Higher angles for the J/70s, who spent some time in the wicked down-drafts along the beach before jibing back to the leeward mark and finish line. One kite was a casualty, but most boats came out unscathed. No broken boats, no injuries, and no swimming. Still, it was hard to be on your A-game. As coach Ron Rosenberg wisely put it, “We are coloring with the big crayons this weekend.”

After four great buoy races, the PRO decided getting off the water was a can’t-miss bet. The anchors were not holding and the people were getting tired. At a quick glance, the marina was a ghost town — sideways rain and not a sailor to be seen. Upon further inspection of steamy windows, any boats that were big enough to stand up inside were packed full of salty wet sailors having fun and drying out. Dinner was served under tarps on the deck of Betsy Wareham’s tugboat Nootka Rose and the adjacent dock. Weather remained damp, but spirits were high, the tacos were delish, and Robin Roser’s Clean Regatta Ecology Jeopardy was spirited and educational. There were sea stories a-plenty before most called it an early night on behalf of wind-weary bodies.
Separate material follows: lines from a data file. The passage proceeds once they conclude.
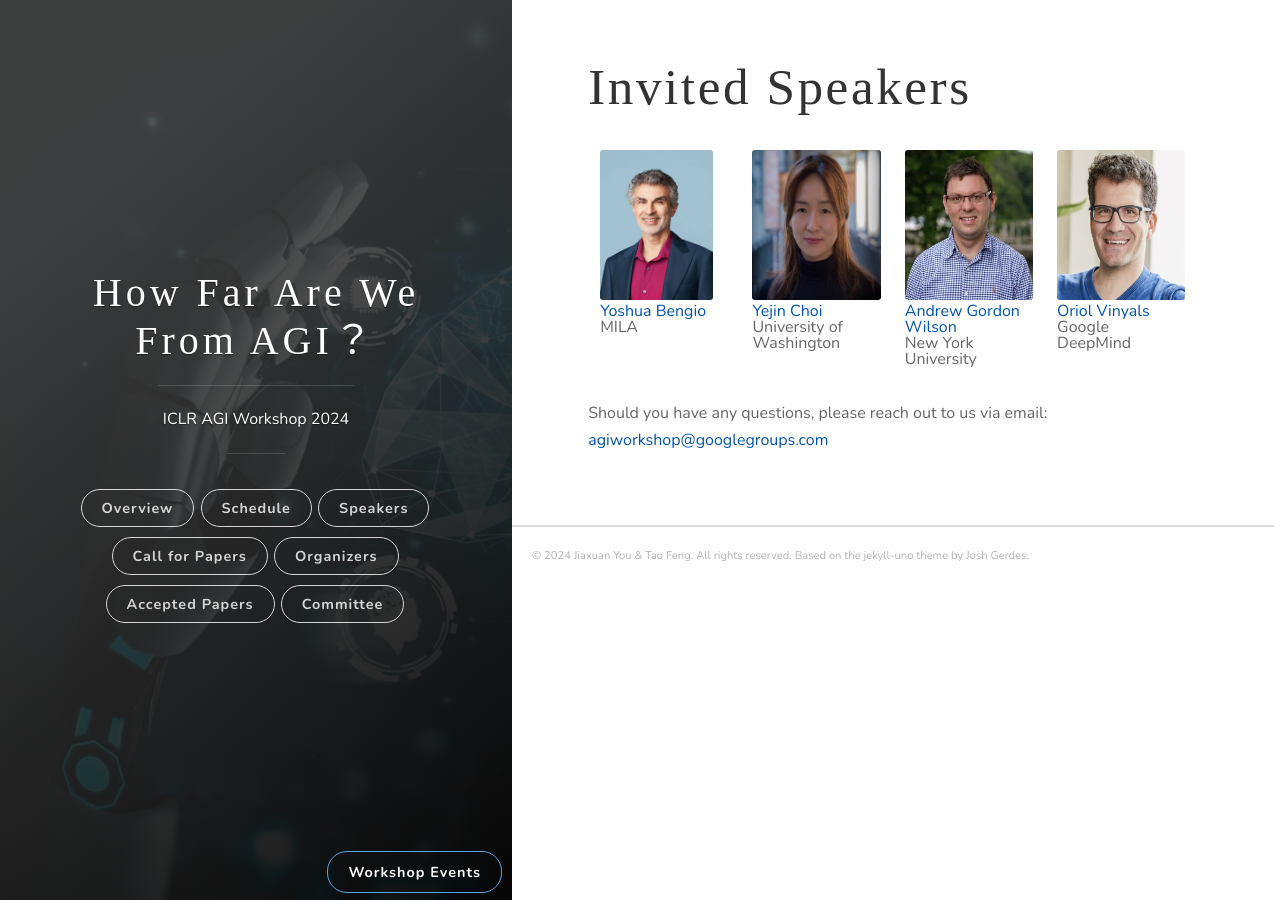
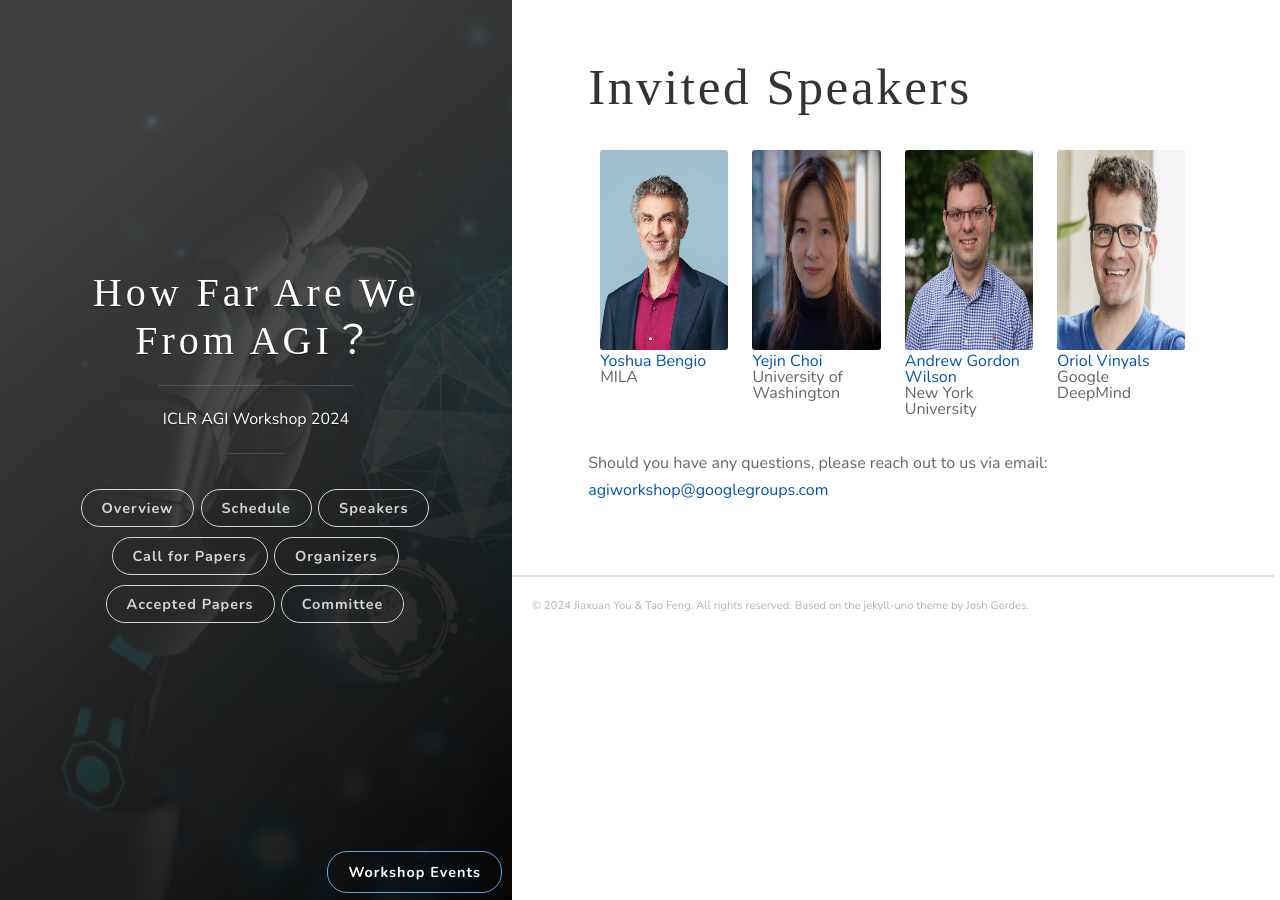
Before and after one commit to AGIWorkshop/agiworkshop.github.io, a Jekyll site: the page built from _posts/2024/speakers.md, in a window 1280 px wide. Built offline with Jekyll 4.4.1, drawn with Linux system fonts in a browser that asks for light colours; some web fonts are replaced.

Commit message:
Update speakers.md

```diff
--- a/_posts/2024/speakers.md
+++ b/_posts/2024/speakers.md
@@ -8,22 +8,22 @@ year: 2024
 <table>
   <tr>
     <td>
-      <img src="/images/people/YoshuaBengio.jpg?raw=true" alt="1" width=auto height=150px><br/>
+      <img src="/images/people/YoshuaBengio.jpg?raw=true" alt="1" width=auto height=200px><br/>
       <a href="https://yoshuabengio.org">Yoshua Bengio</a><br/>
       MILA
     </td>
     <td>
-      <img src="/images/people/YejinChoi.jpg?raw=true" alt="1" width=auto height=150px><br/>
+      <img src="/images/people/YejinChoi.jpg?raw=true" alt="1" width=150px height=200px><br/>
       <a href="https://homes.cs.washington.edu/~yejin/">Yejin Choi</a><br/>
       University of Washington
     </td>
     <td>
-      <img src="/images/people/Andrew Gordon Wilson.jpeg?raw=true" alt="1" width=auto height=150px><br/>
+      <img src="/images/people/Andrew Gordon Wilson.jpeg?raw=true" alt="1" width=150px height=200px><br/>
       <a href="https://cims.nyu.edu/~andrewgw/">Andrew Gordon Wilson</a><br/>
       New York University
     </td>
     <td>
-      <img src="/images/people/oriol.jpg?raw=true" alt="1" width=auto height=150px><br/>
+      <img src="/images/people/oriol.jpg?raw=true" alt="1" width=150px height=200px><br/>
       <a href="https://research.google/people/oriol-vinyals/">Oriol Vinyals</a><br/>
       Google DeepMind
     </td>
```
On Sunday morning, a dock postponement allowed for breakfast in town. After some eggs benedict, we were back to a skippers meeting with a roll-call for bravery while waves broke over the breakwater. The J/70 FOMO went out to test the waters and deemed it sailable but not entirely raceable conditions. When the Race Committee started giving away volunteer lunches, we knew that we weren’t going racing.

We did, however know that we were going out to get home, it was just a matter of finding a drama-free weather window. The J/70 run back to Bellingham by Chancla and Deviant was exciting, with boat speeds ranging from 0 to 16 and back, dramatically and with flourish. It was definitely a zesty weekend for all!

A start in the competitive J/70 fleet, including class winners FOMO (right). Photo by Carl Davis.

Congratulations go out to Frederic Lafitte and crew on FOMO, winning the competitive J/70 division, followed in second by Krystal Luchterhand on Zeal just one point ahead of her dad Boris Luchterhand on RIFF.

In the Martin 242 fleet, it was the dynamic trio of Ken Machtley, Chris White, and Jeff Rodenberger on Treachery in the 1 spot, followed by new owner Eric Bonetti sailing Boomer with former owner Mike Merrick and Canadian rock star Michael Clements.

SJ 24 Juan Solo hoisting in pursuit of the author’s Santa Cruz 27, Wild Rumpus. Photo by Carl Davis.

In the lovingly renamed “PHRF Are People Too” division, it was Wild Rumpus on top, breaking a tie with Gabe Hill and Chad Saxton’s newly refurbished Juan Solo in second place. It was a friendly battle of the winter project boats!

Thank you to the volunteers who made it happen. Those mark boat drivers were absolute angels. It was a great weekend with friends old and new. Next up in the North Sound Party Circuit: Windermere. See you in Anacortes on May 19-21!

Full results available here

Title background image by Carl Davis.